It is expected that following a holiday (typically a period of self-reflection) some employees will have figured out they want to head down a new path. There is nothing wrong with this in principal – employees move on, they outgrow their current roles, feel they have learned enough in their current industry, or they want a change of pace.
But, more often than not, people leave for a multitude of other reasons: to follow a spouse overseas, because they hate their boss or, as it happens so often in Southeast Asian countries, to achieve a seemingly insignificant pay rise.
But here’s my gripe: How often have you known the real reasons behind someone’s departure? And what opportunity did you have to counteract those reasons before they ran away?
As someone who grew up in Singapore, but spent most of my working life in the Western world, I struggle with the lack of clarity when someone decides to leave a job here. More often than not employers are left with questions: Why are they really leaving? Where are they going? Why on earth did they resign on the weekend and decide not to show up the following week?
In my experience back in my home country, an employee who decides to leave a job – for whatever reason – will begin that discussion with their manager in a resignation letter, printed out, and handed to them in person. A very clear and professional discussion then ensues about why they’re leaving, where they are going and the employer, generally speaking, starts thinking about what they can do to make them stay (if their intention is not to lose them).

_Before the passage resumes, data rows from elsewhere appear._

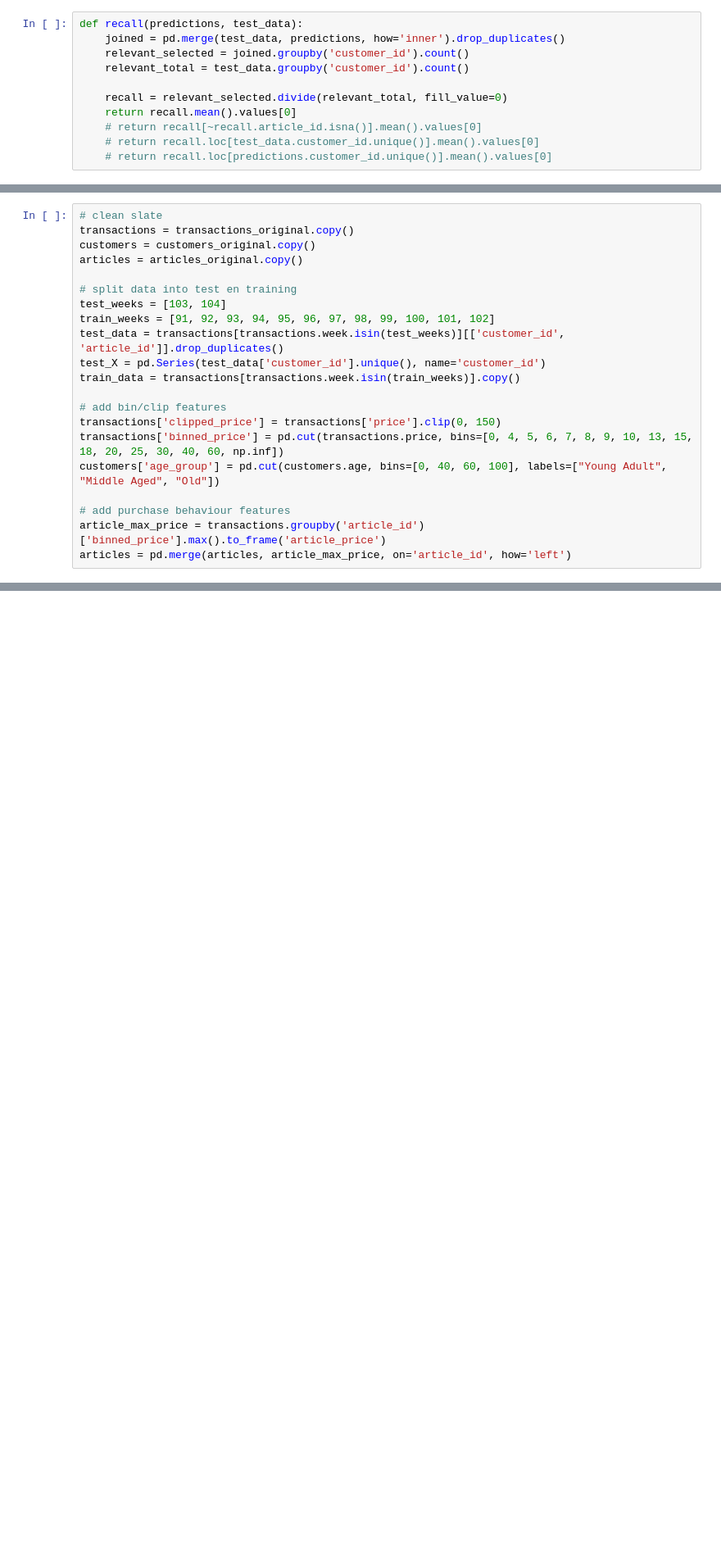
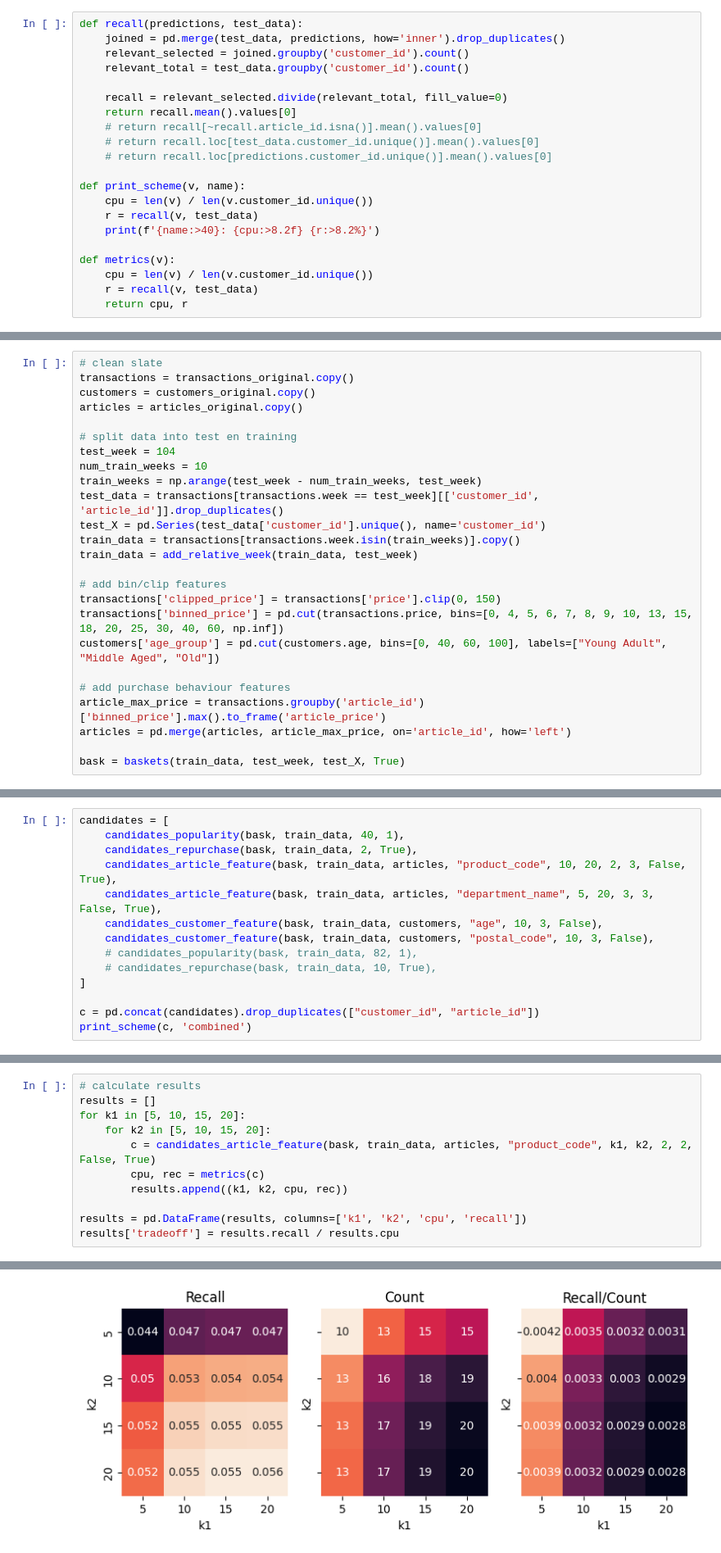
Before and after one commit to LienM/ai-project-23-24, a Jupyter notebook: NoahDaniels/RQ1/Candidates.ipynb, the cells around one changed output, grey strips where cells are left out. Shown at 82% size. Saved outputs shown, nothing was run; the diff lists cells and outputs as text; blank space fills up the shorter version.

```diff
--- a/NoahDaniels/RQ1/Candidates.ipynb
+++ b/NoahDaniels/RQ1/Candidates.ipynb
@@ -22,3 +30,13 @@ def recall(predictions, test_data):
     # return recall[~recall.article_id.isna()].mean().values[0]
     # return recall.loc[test_data.customer_id.unique()].mean().values[0]
     # return recall.loc[predictions.customer_id.unique()].mean().values[0]
+
+def print_scheme(v, name):
+    cpu = len(v) / len(v.customer_id.unique())
+    r = recall(v, test_data)
+    print(f'{name:>40}: {cpu:>8.2f} {r:>8.2%}')
+
+def metrics(v):
+    cpu = len(v) / len(v.customer_id.unique())
+    r = recall(v, test_data)
+    return cpu, r
@@ -33,11 +47,13 @@ customers = customers_original.copy()
 articles = articles_original.copy()
 
 # split data into test en training
-test_weeks = [103, 104]
-train_weeks = [91, 92, 93, 94, 95, 96, 97, 98, 99, 100, 101, 102]
-test_data = transactions[transactions.week.isin(test_weeks)][['customer_id', 'article_id']].drop_duplicates()
+test_week = 104
+num_train_weeks = 10
+train_weeks = np.arange(test_week - num_train_weeks, test_week)
+test_data = transactions[transactions.week == test_week][['customer_id', 'article_id']].drop_duplicates()
 test_X = pd.Series(test_data['customer_id'].unique(), name='customer_id')
 train_data = transactions[transactions.week.isin(train_weeks)].copy()
+train_data = add_relative_week(train_data, test_week)
 
 # add bin/clip features
 transactions['clipped_price'] = transactions['price'].clip(0, 150)
@@ -47,6 +63,8 @@ customers['age_group'] = pd.cut(customers.age, bins=[0, 40, 60, 100], labels=["Y
 # add purchase behaviour features
 article_max_price = transactions.groupby('article_id')['binned_price'].max().to_frame('article_price')
 articles = pd.merge(articles, article_max_price, on='article_id', how='left')
+
+bask = baskets(train_data, test_week, test_X, True)
 # %%
 v = len(test_X) / len(customers)
 print(f'test customers: {len(test_X)} ({v:.2%} of total)')
@@ -97,0 +185,14 @@ def popular_similar_items(t, c, feature, k1=10, k2=1, threshold=2):
+# %%
+candidates = [
+    candidates_popularity(bask, train_data, 40, 1),
+    candidates_repurchase(bask, train_data, 2, True),
+    candidates_article_feature(bask, train_data, articles, "product_code", 10, 20, 2, 3, False, True),
+    candidates_article_feature(bask, train_data, articles, "department_name", 5, 20, 3, 3, False, True),
+    candidates_customer_feature(bask, train_data, customers, "age", 10, 3, False),
+    candidates_customer_feature(bask, train_data, customers, "postal_code", 10, 3, False),
+    # candidates_popularity(bask, train_data, 82, 1),
+    # candidates_repurchase(bask, train_data, 10, True),
+]
+
+c = pd.concat(candidates).drop_duplicates(["customer_id", "article_id"])
+print_scheme(c, 'combined')
@@ -97,0 +229,12 @@ def popular_similar_items(t, c, feature, k1=10, k2=1, threshold=2):
+# %%
+# calculate results
+results = []
+for k1 in [5, 10, 15, 20]:
+    for k2 in [5, 10, 15, 20]:
+        c = candidates_article_feature(bask, train_data, articles, "product_code", k1, k2, 2, 2, False, True)
+        cpu, rec = metrics(c)
+        results.append((k1, k2, cpu, rec))
+
+results = pd.DataFrame(results, columns=['k1', 'k2', 'cpu', 'recall'])
+results['tradeoff'] = results.recall / results.cpu
+# %% [output]
@@ -97,0 +242 @@ def popular_similar_items(t, c, feature, k1=10, k2=1, threshold=2):
+[figure, added]
```
Also changed, not shown: parts of 32 cells of this notebook, 5 other files.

If the employer doesn’t know the reasons behind their departing employees’ resignation, it’s very hard for them to attempt any sort of counter offer. Perhaps the departing staff member’s mind won’t be changed, but the point is the company is given an opportunity to react and come up with solutions for whatever issues have driven them to resign.
When I have left jobs in the past, there has always been a clear discussion with my manager about why I’m going. I would never pass up the opportunity for an exit interview (in fact, I tend to demand it) yet in this part of the world it seems as though many departing employees shy away from this.
I believe it’s typically because they don’t want to insult their managers by bringing up any negative issues, or they feel the exit interview process is a waste of time, and nothing will change anyway.
It’s important that managers get honest answers from departing employees. Settling for anything less is pointless, and you will not learn anything from the process.
Exiting employees are valuable. The reasons they give you for leaving could be some of the best feedback or advice you have ever received about how you manage your staff.
Therefore, when people leave without so much as a goodbye, everybody loses. The employer doesn’t get a chance to find out what went wrong (and likely face up to some difficult truths) and the employee misses an opportunity to gain some closure on a career-shaping experience.
With that, it’s this advice I give to anyone thinking about switching jobs this year: tell the truth. Please.
A good manager is not going to bite your head off for explaining why you want a change and if you’re honest about what’s bugging you, you might find the solution is easier than you thought.
As for employers, if all this truth-telling actually picks up, make sure you’re prepared to face some criticism and absorb some very real home truths.